_DIRECTIONS FOR THIS TASK:_
Check each line below for "oneOrMore" and give the count of those that have it, nothing else.

Version difference data
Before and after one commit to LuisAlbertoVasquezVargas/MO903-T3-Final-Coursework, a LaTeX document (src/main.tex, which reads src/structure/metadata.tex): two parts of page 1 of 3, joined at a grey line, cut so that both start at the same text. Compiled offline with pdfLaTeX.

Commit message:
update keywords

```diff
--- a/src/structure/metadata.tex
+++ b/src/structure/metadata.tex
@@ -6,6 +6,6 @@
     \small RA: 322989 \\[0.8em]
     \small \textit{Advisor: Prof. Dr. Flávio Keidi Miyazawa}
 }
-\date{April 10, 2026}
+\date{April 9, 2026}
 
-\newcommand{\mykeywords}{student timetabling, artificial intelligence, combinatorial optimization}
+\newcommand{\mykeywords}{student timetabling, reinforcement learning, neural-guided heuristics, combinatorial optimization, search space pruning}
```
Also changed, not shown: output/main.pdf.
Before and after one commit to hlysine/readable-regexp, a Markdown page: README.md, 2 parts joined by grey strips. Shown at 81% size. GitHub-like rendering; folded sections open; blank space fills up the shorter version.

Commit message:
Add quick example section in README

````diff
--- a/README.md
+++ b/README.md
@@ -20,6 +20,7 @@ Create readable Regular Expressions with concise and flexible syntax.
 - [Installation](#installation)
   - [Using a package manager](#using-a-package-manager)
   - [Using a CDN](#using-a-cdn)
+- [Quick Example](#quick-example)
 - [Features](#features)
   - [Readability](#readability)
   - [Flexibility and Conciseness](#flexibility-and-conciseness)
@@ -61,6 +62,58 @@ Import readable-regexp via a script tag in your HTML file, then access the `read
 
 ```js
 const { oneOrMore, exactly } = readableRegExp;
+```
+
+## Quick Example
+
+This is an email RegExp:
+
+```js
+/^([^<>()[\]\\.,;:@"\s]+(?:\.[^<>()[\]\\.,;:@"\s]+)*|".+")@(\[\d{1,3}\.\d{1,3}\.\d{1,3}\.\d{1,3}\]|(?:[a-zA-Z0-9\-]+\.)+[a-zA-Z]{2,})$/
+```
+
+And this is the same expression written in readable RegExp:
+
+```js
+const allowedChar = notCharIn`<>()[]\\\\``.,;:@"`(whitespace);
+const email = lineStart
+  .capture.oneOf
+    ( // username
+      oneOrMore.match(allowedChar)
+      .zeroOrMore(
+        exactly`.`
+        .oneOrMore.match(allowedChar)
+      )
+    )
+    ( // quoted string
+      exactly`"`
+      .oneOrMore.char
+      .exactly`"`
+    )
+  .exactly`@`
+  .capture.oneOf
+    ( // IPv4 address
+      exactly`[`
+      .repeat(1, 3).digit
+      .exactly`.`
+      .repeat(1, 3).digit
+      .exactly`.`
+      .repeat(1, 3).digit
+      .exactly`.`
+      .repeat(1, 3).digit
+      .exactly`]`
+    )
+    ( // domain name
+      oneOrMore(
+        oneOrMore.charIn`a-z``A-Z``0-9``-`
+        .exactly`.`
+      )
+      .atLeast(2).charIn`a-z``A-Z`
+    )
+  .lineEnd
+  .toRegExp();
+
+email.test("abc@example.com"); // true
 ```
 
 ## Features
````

_ANSWER SPACE:_
6